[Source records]
<<<<
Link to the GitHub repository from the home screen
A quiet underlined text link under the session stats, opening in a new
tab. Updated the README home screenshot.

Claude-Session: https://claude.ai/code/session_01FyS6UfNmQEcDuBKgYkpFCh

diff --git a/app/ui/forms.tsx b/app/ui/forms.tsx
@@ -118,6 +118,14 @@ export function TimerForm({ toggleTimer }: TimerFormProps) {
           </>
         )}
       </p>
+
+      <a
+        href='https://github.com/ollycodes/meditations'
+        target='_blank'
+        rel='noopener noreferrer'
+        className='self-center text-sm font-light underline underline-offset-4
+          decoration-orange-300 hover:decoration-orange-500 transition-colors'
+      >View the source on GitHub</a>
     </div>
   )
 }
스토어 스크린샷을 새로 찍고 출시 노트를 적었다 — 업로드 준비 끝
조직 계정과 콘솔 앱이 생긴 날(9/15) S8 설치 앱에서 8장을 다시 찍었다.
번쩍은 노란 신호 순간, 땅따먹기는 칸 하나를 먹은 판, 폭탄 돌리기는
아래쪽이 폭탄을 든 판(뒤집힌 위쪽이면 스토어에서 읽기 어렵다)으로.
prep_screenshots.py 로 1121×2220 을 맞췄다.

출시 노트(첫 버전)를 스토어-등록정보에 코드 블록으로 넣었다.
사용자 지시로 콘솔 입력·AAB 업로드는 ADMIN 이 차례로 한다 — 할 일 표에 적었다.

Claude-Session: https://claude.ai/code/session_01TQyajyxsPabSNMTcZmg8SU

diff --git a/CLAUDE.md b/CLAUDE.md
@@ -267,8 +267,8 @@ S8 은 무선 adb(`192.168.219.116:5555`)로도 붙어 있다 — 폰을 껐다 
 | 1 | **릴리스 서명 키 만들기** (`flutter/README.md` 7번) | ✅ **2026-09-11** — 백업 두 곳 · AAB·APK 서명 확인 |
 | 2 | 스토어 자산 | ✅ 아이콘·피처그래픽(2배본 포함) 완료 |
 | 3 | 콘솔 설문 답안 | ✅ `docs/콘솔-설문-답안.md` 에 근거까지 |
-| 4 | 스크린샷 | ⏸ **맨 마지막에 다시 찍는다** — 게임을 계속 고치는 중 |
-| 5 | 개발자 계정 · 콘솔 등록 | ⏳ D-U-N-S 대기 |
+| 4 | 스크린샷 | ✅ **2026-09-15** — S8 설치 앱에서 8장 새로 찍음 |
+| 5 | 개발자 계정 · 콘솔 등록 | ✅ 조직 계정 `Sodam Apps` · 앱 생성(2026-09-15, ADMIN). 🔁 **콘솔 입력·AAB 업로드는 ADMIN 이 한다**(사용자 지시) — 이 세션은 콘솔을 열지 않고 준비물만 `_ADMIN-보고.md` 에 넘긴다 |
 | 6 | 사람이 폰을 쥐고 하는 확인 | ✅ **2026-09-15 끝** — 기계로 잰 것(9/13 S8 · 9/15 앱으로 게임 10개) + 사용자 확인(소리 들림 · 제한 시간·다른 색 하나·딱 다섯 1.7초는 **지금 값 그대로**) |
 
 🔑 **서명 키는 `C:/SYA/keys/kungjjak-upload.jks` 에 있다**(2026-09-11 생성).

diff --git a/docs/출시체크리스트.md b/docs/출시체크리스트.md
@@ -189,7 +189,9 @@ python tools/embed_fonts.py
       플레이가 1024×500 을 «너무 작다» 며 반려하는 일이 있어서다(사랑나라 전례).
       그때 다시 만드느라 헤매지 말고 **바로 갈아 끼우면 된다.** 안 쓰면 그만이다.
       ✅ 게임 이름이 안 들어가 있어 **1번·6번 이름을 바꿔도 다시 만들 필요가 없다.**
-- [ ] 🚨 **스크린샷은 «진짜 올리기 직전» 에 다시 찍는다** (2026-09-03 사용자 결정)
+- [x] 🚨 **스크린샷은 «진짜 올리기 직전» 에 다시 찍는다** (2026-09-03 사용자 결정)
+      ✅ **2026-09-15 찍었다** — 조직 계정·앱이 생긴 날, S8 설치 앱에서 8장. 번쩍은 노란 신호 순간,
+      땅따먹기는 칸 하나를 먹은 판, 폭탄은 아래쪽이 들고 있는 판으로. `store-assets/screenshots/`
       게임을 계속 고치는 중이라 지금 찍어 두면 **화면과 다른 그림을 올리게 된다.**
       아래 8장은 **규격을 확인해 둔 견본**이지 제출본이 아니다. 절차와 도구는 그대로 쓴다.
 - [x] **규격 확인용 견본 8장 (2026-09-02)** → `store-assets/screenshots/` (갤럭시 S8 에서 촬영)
>>>>
• **YOUR INSTRUCTIONS**:
Going through the entries above, show each line that contains "diff".

• **REPLY**:
diff --git a/app/ui/forms.tsx b/app/ui/forms.tsx
diff --git a/CLAUDE.md b/CLAUDE.md
diff --git a/docs/출시체크리스트.md b/docs/출시체크리스트.md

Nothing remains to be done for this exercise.